- TASK REQUIREMENTS: Without including any image, repeat every record exactly.

- TASK INPUTS:
==========
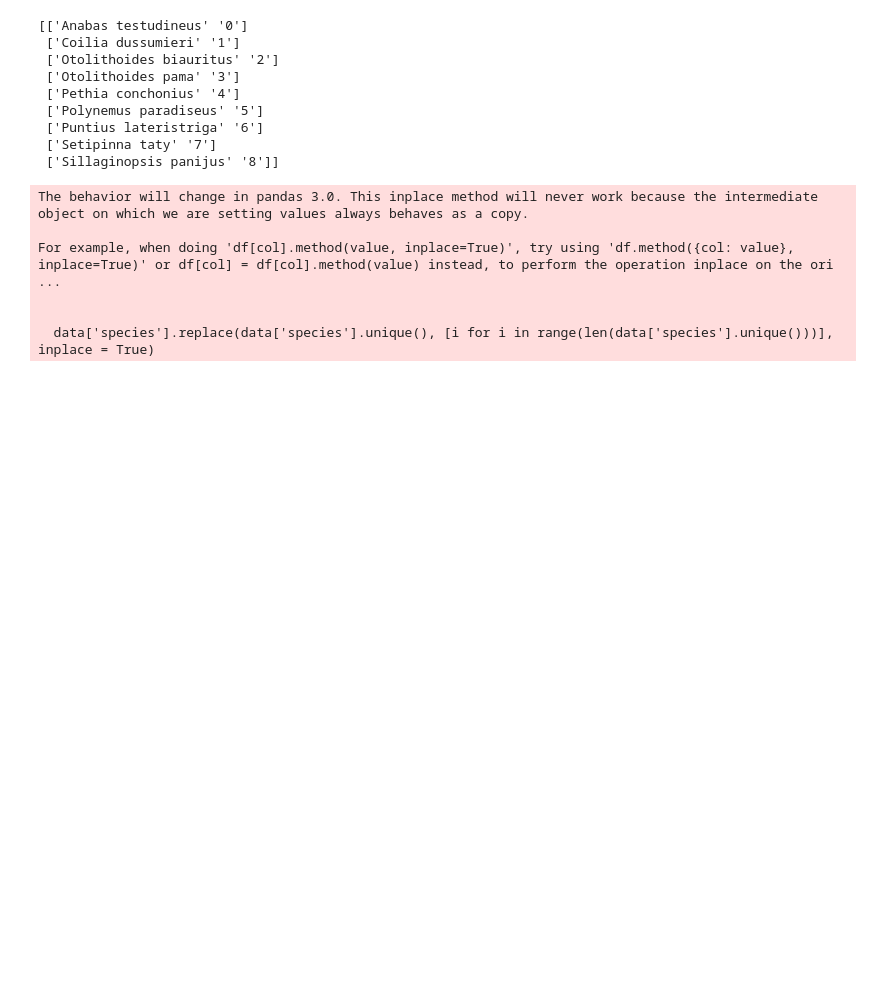
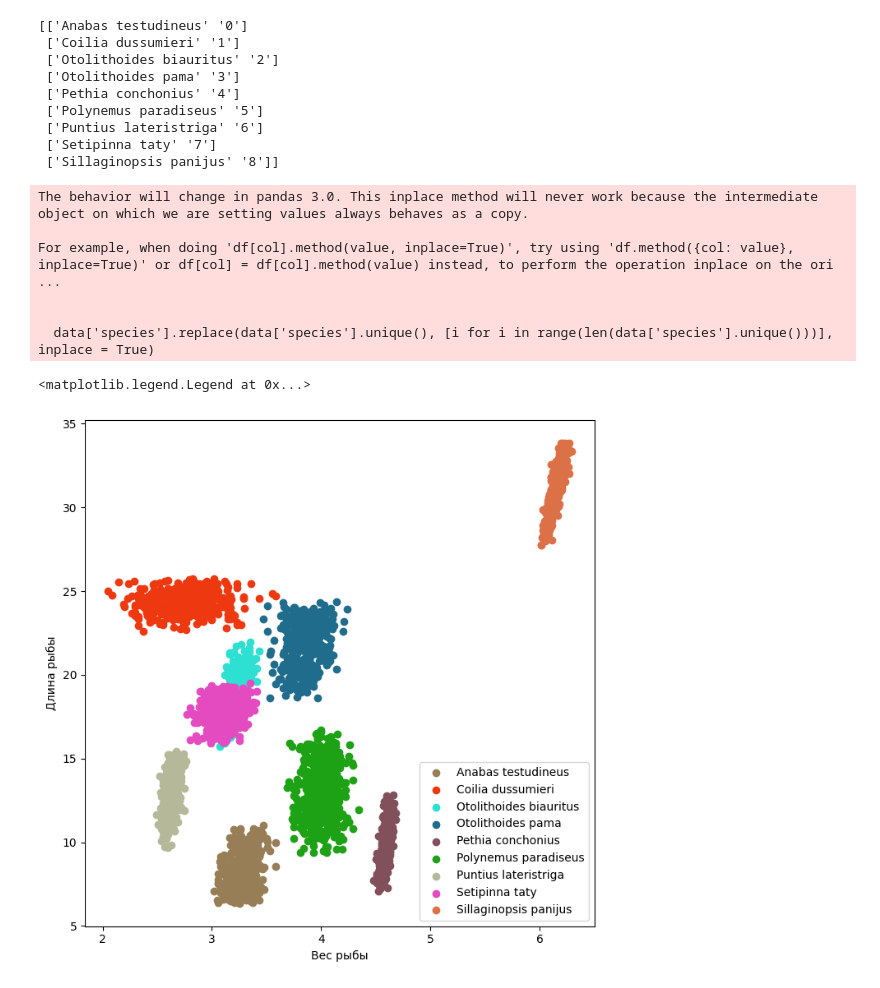
Before and after one commit to Toothless-1/ML, a Jupyter notebook: ML4.ipynb, the cells around one changed output. Cells and saved outputs as stored; diff of their text form; code cells hidden in the pictures; blank space fills up the shorter version.

Commit message:
Отрисовали scatter plot по видам рыб, добавили метод опорных векторов

```diff
--- a/ML4.ipynb
+++ b/ML4.ipynb
@@ -64,6 +65,19 @@ For example, when doing 'df[col].method(value, inplace=True)', try using 'df.met
 
 
   data['species'].replace(data['species'].unique(), [i for i in range(len(data['species'].unique()))], inplace = True)
+# %%
+plt.figure(figsize=(8,8))
+r = lambda: random.randint(0, 255)
+colors = ['#%02X%02X%02X' % (r(), r(), r()) for i in range(len(names))]
+for i in range(len(names)):
+  temp = data.query(f'species == {names[i][1]}')
+  plt.scatter(temp['weight'], temp['length'], label = names[i][0], c=colors[i])
+plt.xlabel('Вес рыбы')
+plt.ylabel('Длина рыбы')
+plt.legend(loc='best')
+# %% [output]
+<matplotlib.legend.Legend at 0x...>
+[figure, added]
 # %%
 data.iloc[:,range(1,4)] = StandardScaler().fit_transform(data.iloc[:,range(1,4)]) #Стандартизируем фичи
 # %%
```
Also changed, not shown: parts of 9 cells of this notebook.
==========
- RESPONSE:
Before and after one commit to Toothless-1/ML, a Jupyter notebook: ML4.ipynb, the cells around one changed output. Cells and saved outputs as stored; diff of their text form; code cells hidden in the pictures; blank space fills up the shorter version.

Commit message:
Отрисовали scatter plot по видам рыб, добавили метод опорных векторов

```diff
--- a/ML4.ipynb
+++ b/ML4.ipynb
@@ -64,6 +65,19 @@ For example, when doing 'df[col].method(value, inplace=True)', try using 'df.met
 
 
   data['species'].replace(data['species'].unique(), [i for i in range(len(data['species'].unique()))], inplace = True)
+# %%
+plt.figure(figsize=(8,8))
+r = lambda: random.randint(0, 255)
+colors = ['#%02X%02X%02X' % (r(), r(), r()) for i in range(len(names))]
+for i in range(len(names)):
+  temp = data.query(f'species == {names[i][1]}')
+  plt.scatter(temp['weight'], temp['length'], label = names[i][0], c=colors[i])
+plt.xlabel('Вес рыбы')
+plt.ylabel('Длина рыбы')
+plt.legend(loc='best')
+# %% [output]
+<matplotlib.legend.Legend at 0x...>
+[figure, added]
 # %%
 data.iloc[:,range(1,4)] = StandardScaler().fit_transform(data.iloc[:,range(1,4)]) #Стандартизируем фичи
 # %%
```
Also changed, not shown: parts of 9 cells of this notebook.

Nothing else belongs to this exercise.